Stephen Gostkowski and Logan Mankins were in identical situations entering this offseason. Both had played out their contracts and were set to become unrestricted free agents, but the lack of a new CBA locked them down. They were, instead, restricted free agents.
And that's where their stories diverge. Gostkowski signed the $1.79 million tender offer the Patriots put in front of him for 2010. He showed up and his representatives kept negotiating. Voila, on Wednesday he got a four-year extension worth about $3.5 million per season.
Mankins, meanwhile, turned his nose up to the $3.54 million tender offer the Patriots slid to him. He didn't show up for a thing. His agent amped up the rhetoric. Then Mankins did. The tender offer got sliced in half. Offers on the table got pulled back. And now Mankins is gathering dust. He's staring at a year without income in 2010. And, if there's a lockout, no income again in 2011.

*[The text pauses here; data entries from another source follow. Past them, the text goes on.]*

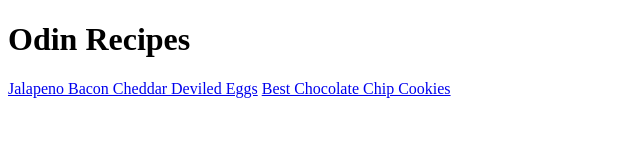
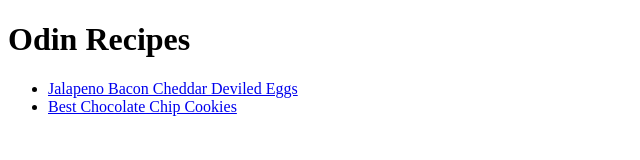
Before and after one commit to farlandJeff/odin-recipes, a plain HTML site: page index.html in a window 1280 px wide. Shown: the whole page, without its empty margins (0-640 px from the left). Drawn offline with Linux system fonts and the light colour scheme.

Commit message:
Add unordered list

```diff
--- a/index.html
+++ b/index.html
@@ -8,7 +8,9 @@
 </head>
 <body>
     <h1>Odin Recipes</h1>
-    <a href="./recipes/deviled-eggs.html">Jalapeno Bacon Cheddar Deviled Eggs</a>
-    <a href="./recipes/cookie.html">Best Chocolate Chip Cookies</a>
+    <ul>
+        <li><a href="./recipes/deviled-eggs.html">Jalapeno Bacon Cheddar Deviled Eggs</a></li>
+        <li><a href="./recipes/cookie.html">Best Chocolate Chip Cookies</a></li>
+    </ul>
 </body>
 </html>
```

I spoke with Jonathan Kraft this week and he's mystified over the way this Mankins negotiation - or what passes for negotiation - has gone. We'll have more on that Thursday and Friday.
The fact Mankins is looking to pull down twice what Gostkowski could command is germane. But it's not like their situations are apples to oranges; more like apples to smaller apples.
Anyone presuming that the kicker's deal was done to send a message to Mankins doesn't understand how much $15 million is. You don't throw that at one guy so you can stick your tongue out at another.
But a message does get sent, just the same.New England Patriots, Logan Mankins, Jonathan Kraft, Stephen Gostkowski